__Exercise prompt__. Among the entries below, find the lines that hold the word "nvarchar" and report them.

Version difference data:
- - - - -
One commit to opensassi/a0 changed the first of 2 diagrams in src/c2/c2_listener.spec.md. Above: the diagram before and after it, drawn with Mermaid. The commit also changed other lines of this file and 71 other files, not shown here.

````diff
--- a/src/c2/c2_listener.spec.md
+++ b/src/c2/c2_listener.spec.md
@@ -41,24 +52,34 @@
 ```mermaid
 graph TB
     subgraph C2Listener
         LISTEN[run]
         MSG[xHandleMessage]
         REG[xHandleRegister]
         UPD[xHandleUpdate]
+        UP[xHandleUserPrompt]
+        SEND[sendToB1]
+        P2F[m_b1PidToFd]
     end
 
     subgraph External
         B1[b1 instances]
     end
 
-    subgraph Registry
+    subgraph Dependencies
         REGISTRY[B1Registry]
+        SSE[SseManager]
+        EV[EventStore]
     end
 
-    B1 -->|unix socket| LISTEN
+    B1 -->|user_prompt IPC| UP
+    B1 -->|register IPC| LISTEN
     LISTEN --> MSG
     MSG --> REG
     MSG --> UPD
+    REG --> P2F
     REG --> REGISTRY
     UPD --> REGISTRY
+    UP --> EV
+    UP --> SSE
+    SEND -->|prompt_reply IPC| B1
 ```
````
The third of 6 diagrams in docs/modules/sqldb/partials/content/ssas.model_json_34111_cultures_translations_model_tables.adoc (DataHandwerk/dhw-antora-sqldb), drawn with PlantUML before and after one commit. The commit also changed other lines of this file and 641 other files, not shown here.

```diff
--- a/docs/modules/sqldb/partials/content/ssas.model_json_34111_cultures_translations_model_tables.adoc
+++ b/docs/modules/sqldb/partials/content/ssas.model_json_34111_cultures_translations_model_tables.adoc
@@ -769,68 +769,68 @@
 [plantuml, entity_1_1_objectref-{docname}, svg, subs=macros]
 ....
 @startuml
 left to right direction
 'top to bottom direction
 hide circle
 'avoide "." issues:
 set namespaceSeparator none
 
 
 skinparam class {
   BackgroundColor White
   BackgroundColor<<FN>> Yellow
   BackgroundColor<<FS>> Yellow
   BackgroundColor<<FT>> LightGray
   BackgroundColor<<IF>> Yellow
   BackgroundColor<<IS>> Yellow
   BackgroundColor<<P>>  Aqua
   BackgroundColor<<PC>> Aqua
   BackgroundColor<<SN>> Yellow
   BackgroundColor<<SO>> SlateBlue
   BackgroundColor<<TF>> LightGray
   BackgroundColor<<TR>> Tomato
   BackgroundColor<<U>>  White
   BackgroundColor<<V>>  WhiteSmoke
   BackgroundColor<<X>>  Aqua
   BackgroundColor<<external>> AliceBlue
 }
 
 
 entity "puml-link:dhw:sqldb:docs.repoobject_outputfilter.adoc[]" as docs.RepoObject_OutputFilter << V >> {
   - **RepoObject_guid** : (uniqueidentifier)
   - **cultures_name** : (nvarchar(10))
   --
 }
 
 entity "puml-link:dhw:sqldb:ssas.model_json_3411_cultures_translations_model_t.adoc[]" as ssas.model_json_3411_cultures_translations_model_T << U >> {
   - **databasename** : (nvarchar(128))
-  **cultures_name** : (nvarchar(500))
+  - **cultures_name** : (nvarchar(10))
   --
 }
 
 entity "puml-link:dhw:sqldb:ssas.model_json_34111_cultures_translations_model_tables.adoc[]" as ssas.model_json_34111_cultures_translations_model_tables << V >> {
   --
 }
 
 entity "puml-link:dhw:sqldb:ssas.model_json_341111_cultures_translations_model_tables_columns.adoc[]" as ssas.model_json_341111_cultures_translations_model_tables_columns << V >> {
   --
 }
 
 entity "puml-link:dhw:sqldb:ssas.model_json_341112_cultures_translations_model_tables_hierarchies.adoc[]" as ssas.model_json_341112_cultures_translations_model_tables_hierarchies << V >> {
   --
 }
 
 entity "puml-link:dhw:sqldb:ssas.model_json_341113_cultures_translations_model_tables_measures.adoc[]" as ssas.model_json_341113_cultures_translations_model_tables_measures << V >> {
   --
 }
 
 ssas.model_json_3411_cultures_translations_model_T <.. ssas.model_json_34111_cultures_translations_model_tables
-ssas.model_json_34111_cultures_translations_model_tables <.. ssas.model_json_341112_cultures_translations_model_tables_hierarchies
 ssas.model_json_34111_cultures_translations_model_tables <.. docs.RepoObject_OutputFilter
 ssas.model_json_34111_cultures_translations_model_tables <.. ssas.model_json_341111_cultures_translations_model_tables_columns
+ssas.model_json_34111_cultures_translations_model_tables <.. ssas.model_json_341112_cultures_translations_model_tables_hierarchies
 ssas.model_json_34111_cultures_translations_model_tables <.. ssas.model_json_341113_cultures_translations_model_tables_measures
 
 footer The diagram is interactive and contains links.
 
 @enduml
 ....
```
- - - - -
__Output of the task__.
   - **cultures_name** : (nvarchar(10))
   - **databasename** : (nvarchar(128))
-  **cultures_name** : (nvarchar(500))
+  - **cultures_name** : (nvarchar(10))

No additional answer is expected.